**DIRECTIONS FOR THIS TASK:**
Copy the listing out exactly as shown.
┌──
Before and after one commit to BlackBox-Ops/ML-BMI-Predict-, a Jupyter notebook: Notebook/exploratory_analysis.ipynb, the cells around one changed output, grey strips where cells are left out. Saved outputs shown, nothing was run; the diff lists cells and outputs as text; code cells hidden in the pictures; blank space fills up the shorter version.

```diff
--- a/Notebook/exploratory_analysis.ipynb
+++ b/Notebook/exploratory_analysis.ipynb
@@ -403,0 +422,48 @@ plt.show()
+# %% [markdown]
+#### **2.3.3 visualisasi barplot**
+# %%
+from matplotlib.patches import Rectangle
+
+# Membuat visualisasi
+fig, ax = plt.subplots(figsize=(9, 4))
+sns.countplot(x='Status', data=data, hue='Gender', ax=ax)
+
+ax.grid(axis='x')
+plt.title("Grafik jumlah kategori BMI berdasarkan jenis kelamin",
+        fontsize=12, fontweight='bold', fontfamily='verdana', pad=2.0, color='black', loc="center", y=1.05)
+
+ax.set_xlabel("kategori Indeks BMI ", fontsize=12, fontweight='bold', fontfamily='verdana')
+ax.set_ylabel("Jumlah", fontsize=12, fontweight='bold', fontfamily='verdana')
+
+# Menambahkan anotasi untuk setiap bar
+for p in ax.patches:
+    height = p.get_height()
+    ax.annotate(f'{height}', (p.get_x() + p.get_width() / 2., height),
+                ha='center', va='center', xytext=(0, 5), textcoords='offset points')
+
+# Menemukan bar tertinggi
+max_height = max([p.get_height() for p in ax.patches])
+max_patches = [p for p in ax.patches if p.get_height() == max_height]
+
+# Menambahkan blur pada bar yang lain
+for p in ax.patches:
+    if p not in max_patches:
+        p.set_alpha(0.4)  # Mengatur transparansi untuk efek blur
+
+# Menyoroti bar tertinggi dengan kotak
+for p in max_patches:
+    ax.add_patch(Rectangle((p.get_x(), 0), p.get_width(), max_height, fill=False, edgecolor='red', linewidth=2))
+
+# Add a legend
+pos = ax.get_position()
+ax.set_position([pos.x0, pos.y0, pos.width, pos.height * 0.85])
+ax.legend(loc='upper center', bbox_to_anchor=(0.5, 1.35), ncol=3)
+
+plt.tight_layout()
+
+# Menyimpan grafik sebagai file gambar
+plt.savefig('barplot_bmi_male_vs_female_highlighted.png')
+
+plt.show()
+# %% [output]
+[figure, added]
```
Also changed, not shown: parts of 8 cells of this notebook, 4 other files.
└──
**OUTPUT OF THE EXERCISE:**
Before and after one commit to BlackBox-Ops/ML-BMI-Predict-, a Jupyter notebook: Notebook/exploratory_analysis.ipynb, the cells around one changed output, grey strips where cells are left out. Saved outputs shown, nothing was run; the diff lists cells and outputs as text; code cells hidden in the pictures; blank space fills up the shorter version.

```diff
--- a/Notebook/exploratory_analysis.ipynb
+++ b/Notebook/exploratory_analysis.ipynb
@@ -403,0 +422,48 @@ plt.show()
+# %% [markdown]
+#### **2.3.3 visualisasi barplot**
+# %%
+from matplotlib.patches import Rectangle
+
+# Membuat visualisasi
+fig, ax = plt.subplots(figsize=(9, 4))
+sns.countplot(x='Status', data=data, hue='Gender', ax=ax)
+
+ax.grid(axis='x')
+plt.title("Grafik jumlah kategori BMI berdasarkan jenis kelamin",
+        fontsize=12, fontweight='bold', fontfamily='verdana', pad=2.0, color='black', loc="center", y=1.05)
+
+ax.set_xlabel("kategori Indeks BMI ", fontsize=12, fontweight='bold', fontfamily='verdana')
+ax.set_ylabel("Jumlah", fontsize=12, fontweight='bold', fontfamily='verdana')
+
+# Menambahkan anotasi untuk setiap bar
+for p in ax.patches:
+    height = p.get_height()
+    ax.annotate(f'{height}', (p.get_x() + p.get_width() / 2., height),
+                ha='center', va='center', xytext=(0, 5), textcoords='offset points')
+
+# Menemukan bar tertinggi
+max_height = max([p.get_height() for p in ax.patches])
+max_patches = [p for p in ax.patches if p.get_height() == max_height]
+
+# Menambahkan blur pada bar yang lain
+for p in ax.patches:
+    if p not in max_patches:
+        p.set_alpha(0.4)  # Mengatur transparansi untuk efek blur
+
+# Menyoroti bar tertinggi dengan kotak
+for p in max_patches:
+    ax.add_patch(Rectangle((p.get_x(), 0), p.get_width(), max_height, fill=False, edgecolor='red', linewidth=2))
+
+# Add a legend
+pos = ax.get_position()
+ax.set_position([pos.x0, pos.y0, pos.width, pos.height * 0.85])
+ax.legend(loc='upper center', bbox_to_anchor=(0.5, 1.35), ncol=3)
+
+plt.tight_layout()
+
+# Menyimpan grafik sebagai file gambar
+plt.savefig('barplot_bmi_male_vs_female_highlighted.png')
+
+plt.show()
+# %% [output]
+[figure, added]
```
Also changed, not shown: parts of 8 cells of this notebook, 4 other files.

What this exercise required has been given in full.